++++ Exercise data ++++

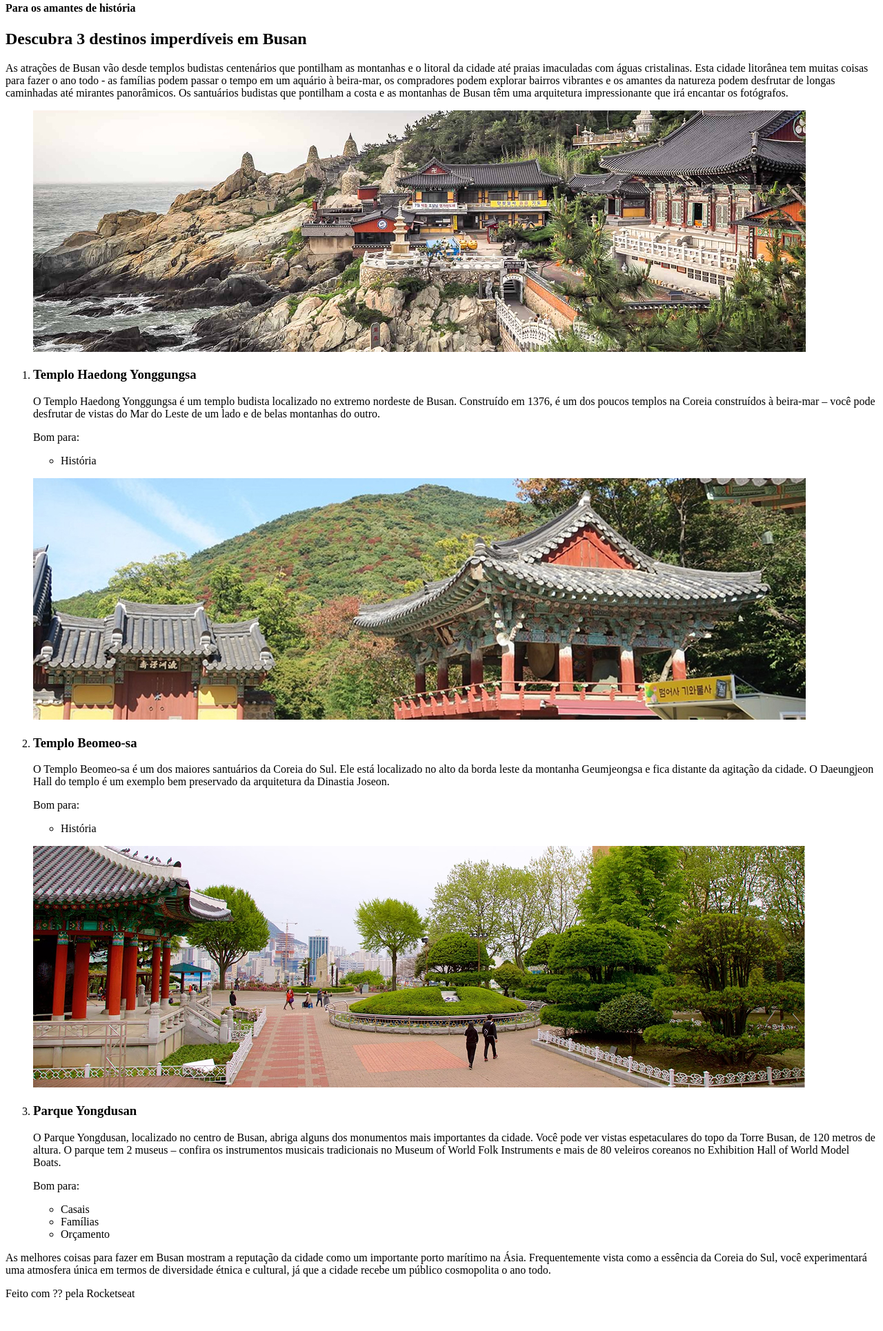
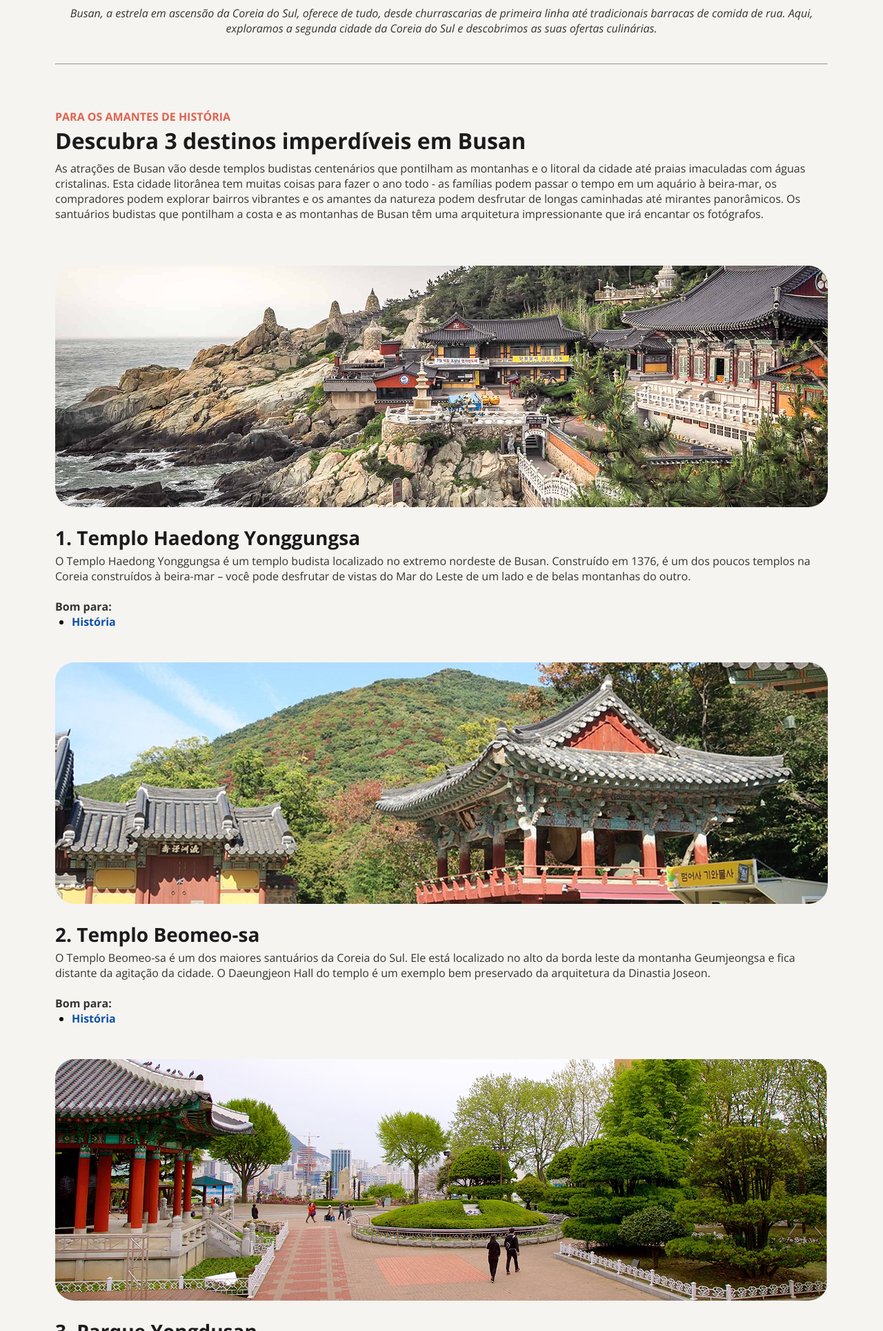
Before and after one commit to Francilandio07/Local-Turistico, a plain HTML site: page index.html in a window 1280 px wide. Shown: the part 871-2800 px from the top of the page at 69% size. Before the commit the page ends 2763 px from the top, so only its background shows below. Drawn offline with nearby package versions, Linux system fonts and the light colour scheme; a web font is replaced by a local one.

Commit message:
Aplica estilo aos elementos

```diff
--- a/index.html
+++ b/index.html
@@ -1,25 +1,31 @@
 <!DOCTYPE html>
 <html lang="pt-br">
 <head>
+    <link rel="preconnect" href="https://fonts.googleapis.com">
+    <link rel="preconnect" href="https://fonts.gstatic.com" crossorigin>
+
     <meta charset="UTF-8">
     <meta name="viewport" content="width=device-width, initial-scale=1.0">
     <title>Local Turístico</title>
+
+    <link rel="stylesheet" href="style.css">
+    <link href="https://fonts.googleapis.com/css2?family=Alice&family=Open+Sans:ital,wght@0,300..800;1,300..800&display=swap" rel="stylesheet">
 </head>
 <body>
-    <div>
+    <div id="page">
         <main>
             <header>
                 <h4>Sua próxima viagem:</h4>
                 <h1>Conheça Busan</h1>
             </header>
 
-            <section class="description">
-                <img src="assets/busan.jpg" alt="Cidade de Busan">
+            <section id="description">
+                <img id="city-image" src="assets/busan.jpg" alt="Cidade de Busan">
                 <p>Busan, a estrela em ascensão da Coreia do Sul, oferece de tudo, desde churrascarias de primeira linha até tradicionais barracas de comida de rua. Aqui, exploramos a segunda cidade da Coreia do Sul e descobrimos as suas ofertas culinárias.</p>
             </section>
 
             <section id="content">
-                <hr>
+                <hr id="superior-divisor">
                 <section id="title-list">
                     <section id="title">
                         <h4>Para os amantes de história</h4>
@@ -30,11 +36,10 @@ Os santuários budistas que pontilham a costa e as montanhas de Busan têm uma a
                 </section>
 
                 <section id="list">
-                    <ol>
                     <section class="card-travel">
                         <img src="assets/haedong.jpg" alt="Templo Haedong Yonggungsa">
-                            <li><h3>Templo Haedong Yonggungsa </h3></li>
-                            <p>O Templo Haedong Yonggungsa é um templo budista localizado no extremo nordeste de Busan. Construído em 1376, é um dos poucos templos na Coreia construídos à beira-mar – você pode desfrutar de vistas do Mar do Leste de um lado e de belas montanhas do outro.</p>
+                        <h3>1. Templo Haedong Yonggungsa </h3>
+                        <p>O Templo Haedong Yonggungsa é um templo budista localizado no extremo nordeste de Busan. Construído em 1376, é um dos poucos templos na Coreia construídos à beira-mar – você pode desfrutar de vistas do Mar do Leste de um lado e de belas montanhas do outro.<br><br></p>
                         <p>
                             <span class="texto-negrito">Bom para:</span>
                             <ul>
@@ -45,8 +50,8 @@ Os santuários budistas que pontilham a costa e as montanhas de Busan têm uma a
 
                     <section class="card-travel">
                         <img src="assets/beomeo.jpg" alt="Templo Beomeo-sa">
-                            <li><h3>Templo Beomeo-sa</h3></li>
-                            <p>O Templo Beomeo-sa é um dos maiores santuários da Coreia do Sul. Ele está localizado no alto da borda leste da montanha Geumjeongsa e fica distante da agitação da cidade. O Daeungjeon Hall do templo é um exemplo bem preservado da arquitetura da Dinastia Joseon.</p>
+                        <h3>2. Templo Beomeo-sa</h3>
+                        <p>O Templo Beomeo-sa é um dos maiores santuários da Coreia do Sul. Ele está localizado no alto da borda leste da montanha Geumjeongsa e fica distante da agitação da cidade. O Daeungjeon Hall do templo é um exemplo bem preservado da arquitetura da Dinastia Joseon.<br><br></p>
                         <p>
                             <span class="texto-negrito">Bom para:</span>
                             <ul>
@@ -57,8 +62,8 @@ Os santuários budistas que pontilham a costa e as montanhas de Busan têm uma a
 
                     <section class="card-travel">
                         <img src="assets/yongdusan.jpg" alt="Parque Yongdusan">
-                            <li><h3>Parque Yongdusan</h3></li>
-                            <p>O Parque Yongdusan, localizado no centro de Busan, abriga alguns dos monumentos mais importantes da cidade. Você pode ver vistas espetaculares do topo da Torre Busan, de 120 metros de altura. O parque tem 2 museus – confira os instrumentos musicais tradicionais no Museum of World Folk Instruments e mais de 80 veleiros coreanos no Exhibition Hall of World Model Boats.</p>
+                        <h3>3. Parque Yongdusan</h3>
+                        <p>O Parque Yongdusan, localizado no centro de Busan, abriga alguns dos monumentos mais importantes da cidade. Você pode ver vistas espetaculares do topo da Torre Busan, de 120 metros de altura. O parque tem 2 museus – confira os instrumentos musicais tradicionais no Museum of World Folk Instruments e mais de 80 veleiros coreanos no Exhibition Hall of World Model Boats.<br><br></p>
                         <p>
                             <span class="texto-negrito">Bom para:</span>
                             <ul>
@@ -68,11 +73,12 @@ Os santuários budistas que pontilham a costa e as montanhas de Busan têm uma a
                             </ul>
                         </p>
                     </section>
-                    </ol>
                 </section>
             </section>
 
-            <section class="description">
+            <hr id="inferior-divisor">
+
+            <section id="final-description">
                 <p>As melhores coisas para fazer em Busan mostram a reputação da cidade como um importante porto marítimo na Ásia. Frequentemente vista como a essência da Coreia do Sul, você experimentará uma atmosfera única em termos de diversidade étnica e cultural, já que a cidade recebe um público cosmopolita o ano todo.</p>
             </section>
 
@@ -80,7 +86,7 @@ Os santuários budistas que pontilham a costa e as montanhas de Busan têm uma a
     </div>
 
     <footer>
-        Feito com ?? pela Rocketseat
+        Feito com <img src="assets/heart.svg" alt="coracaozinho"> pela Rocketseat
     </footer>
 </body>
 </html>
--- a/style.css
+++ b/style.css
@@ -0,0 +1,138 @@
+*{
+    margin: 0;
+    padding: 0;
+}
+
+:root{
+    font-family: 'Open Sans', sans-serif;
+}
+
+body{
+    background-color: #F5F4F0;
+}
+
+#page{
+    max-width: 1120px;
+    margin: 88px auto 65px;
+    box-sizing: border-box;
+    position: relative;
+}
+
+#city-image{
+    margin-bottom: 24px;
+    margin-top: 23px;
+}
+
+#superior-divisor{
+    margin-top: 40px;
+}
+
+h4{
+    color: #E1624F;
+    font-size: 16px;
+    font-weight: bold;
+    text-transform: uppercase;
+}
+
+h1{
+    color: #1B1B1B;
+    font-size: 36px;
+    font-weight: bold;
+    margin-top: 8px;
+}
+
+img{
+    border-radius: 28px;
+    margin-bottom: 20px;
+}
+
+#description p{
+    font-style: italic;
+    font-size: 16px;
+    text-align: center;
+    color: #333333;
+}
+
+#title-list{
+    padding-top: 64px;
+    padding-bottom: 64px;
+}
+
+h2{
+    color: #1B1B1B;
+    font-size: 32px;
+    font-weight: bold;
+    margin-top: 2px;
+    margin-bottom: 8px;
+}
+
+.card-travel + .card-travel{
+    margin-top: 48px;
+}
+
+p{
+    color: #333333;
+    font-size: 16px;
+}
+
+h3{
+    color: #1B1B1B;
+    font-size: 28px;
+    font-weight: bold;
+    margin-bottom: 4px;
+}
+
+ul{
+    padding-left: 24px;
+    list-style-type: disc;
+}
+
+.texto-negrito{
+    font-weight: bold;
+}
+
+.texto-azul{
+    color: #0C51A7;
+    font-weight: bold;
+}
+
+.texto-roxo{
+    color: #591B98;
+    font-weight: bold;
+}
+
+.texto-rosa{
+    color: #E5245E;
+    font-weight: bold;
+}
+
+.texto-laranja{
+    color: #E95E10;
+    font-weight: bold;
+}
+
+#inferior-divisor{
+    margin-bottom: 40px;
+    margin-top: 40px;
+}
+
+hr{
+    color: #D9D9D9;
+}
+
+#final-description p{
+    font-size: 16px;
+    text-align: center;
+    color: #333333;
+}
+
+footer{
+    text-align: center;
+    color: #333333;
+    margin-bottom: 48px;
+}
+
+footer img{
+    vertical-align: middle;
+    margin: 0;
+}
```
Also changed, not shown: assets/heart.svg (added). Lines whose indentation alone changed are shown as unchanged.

++++
++++ Exercise data ++++

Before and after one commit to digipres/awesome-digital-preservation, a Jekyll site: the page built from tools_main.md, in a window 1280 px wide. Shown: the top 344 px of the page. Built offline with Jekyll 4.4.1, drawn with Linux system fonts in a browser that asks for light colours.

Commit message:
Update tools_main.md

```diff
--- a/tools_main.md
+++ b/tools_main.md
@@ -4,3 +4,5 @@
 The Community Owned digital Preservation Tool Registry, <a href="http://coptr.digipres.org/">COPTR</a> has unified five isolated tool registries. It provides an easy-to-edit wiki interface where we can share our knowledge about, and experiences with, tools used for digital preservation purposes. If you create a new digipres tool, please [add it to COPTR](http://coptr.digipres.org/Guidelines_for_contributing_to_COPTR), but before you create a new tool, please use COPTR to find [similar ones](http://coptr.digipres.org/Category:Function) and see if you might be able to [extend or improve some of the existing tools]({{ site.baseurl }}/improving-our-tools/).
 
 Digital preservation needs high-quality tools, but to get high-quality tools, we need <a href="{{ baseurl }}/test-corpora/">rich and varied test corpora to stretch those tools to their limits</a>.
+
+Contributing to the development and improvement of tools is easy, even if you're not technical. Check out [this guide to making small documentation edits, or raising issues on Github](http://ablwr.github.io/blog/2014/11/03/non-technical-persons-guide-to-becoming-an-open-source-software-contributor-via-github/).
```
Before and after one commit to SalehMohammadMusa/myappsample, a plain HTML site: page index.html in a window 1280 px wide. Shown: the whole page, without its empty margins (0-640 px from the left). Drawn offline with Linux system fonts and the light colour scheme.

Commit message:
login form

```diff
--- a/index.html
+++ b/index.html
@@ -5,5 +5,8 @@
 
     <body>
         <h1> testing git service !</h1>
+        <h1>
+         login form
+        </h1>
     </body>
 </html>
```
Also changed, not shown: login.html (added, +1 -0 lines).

++++

**Exercise brief**
Using the data above, tally each line that contains "padding". Write only the total.

**Output of the task**
4